(Given entries begins)

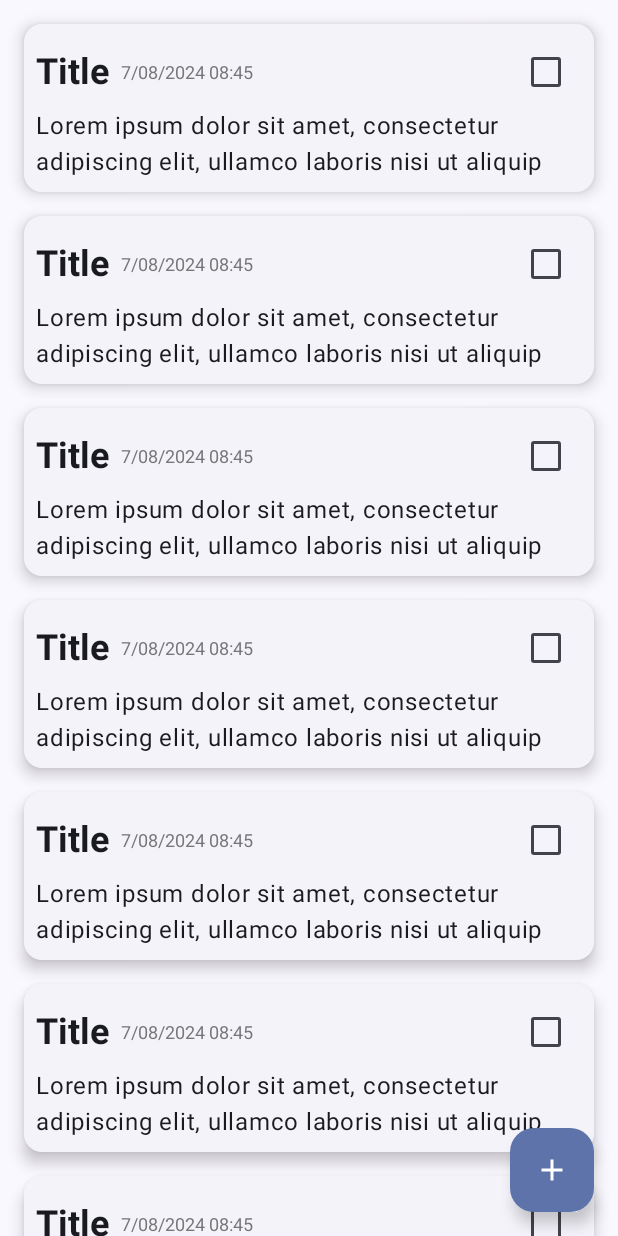
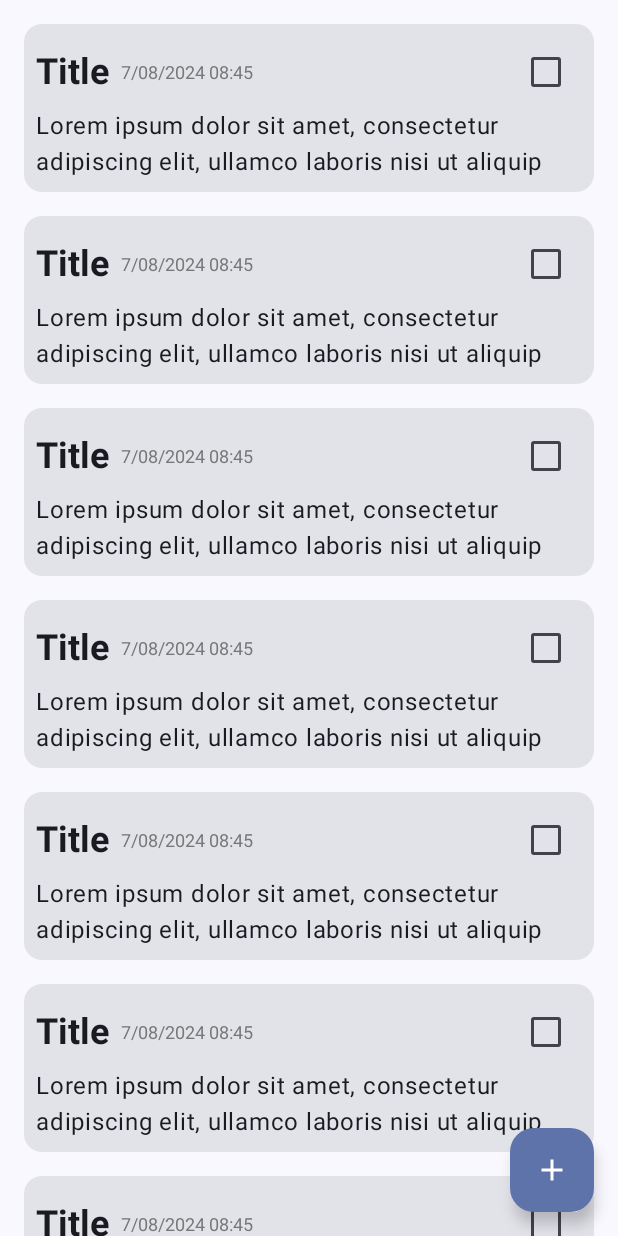
Before and after one commit to TEDDAC/ToutDouxListe-Android, an Android app built with Jetpack Compose: the screen it shows after launch (MainActivity), on a phone screen of 412 x 824 dp. Run offline under Robolectric (Android 15) with nearby library versions, the phone set to English and light mode, and no system bars.

Commit message:
normal card

```diff
--- a/app/src/main/java/com/teddac/toutdouxliste/ui/component/TaskCard.kt
+++ b/app/src/main/java/com/teddac/toutdouxliste/ui/component/TaskCard.kt
@@ -1,17 +1,13 @@
 package com.teddac.toutdouxliste.ui.component
 
-import android.graphics.fonts.FontStyle
 import androidx.compose.foundation.layout.Arrangement
 import androidx.compose.foundation.layout.Column
 import androidx.compose.foundation.layout.Row
 import androidx.compose.foundation.layout.Spacer
 import androidx.compose.foundation.layout.fillMaxWidth
 import androidx.compose.foundation.layout.padding
-import androidx.compose.foundation.layout.size
-import androidx.compose.foundation.layout.wrapContentHeight
-import androidx.compose.material3.CardDefaults
+import androidx.compose.material3.Card
 import androidx.compose.material3.Checkbox
-import androidx.compose.material3.ElevatedCard
 import androidx.compose.material3.Text
 import androidx.compose.runtime.Composable
 import androidx.compose.ui.Alignment
@@ -21,15 +17,10 @@ import androidx.compose.ui.text.TextStyle
 import androidx.compose.ui.text.font.FontWeight
 import androidx.compose.ui.unit.dp
 import androidx.compose.ui.unit.sp
-import java.time.LocalDateTime
-import java.time.format.DateTimeFormatter
 
 @Composable
 fun TaskCard(){
-    ElevatedCard (
-        elevation = CardDefaults.cardElevation(
-            defaultElevation = 6.dp
-        ),
+    Card (
         modifier = Modifier
             .fillMaxWidth()
     ) {
```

(Given entries ends)

> What you will do:
A verbatim copy of the entries, without the pictures, is what this task requires.

> Task solution:
Before and after one commit to TEDDAC/ToutDouxListe-Android, an Android app built with Jetpack Compose: the screen it shows after launch (MainActivity), on a phone screen of 412 x 824 dp. Run offline under Robolectric (Android 15) with nearby library versions, the phone set to English and light mode, and no system bars.

Commit message:
normal card

```diff
--- a/app/src/main/java/com/teddac/toutdouxliste/ui/component/TaskCard.kt
+++ b/app/src/main/java/com/teddac/toutdouxliste/ui/component/TaskCard.kt
@@ -1,17 +1,13 @@
 package com.teddac.toutdouxliste.ui.component
 
-import android.graphics.fonts.FontStyle
 import androidx.compose.foundation.layout.Arrangement
 import androidx.compose.foundation.layout.Column
 import androidx.compose.foundation.layout.Row
 import androidx.compose.foundation.layout.Spacer
 import androidx.compose.foundation.layout.fillMaxWidth
 import androidx.compose.foundation.layout.padding
-import androidx.compose.foundation.layout.size
-import androidx.compose.foundation.layout.wrapContentHeight
-import androidx.compose.material3.CardDefaults
+import androidx.compose.material3.Card
 import androidx.compose.material3.Checkbox
-import androidx.compose.material3.ElevatedCard
 import androidx.compose.material3.Text
 import androidx.compose.runtime.Composable
 import androidx.compose.ui.Alignment
@@ -21,15 +17,10 @@ import androidx.compose.ui.text.TextStyle
 import androidx.compose.ui.text.font.FontWeight
 import androidx.compose.ui.unit.dp
 import androidx.compose.ui.unit.sp
-import java.time.LocalDateTime
-import java.time.format.DateTimeFormatter
 
 @Composable
 fun TaskCard(){
-    ElevatedCard (
-        elevation = CardDefaults.cardElevation(
-            defaultElevation = 6.dp
-        ),
+    Card (
         modifier = Modifier
             .fillMaxWidth()
     ) {
```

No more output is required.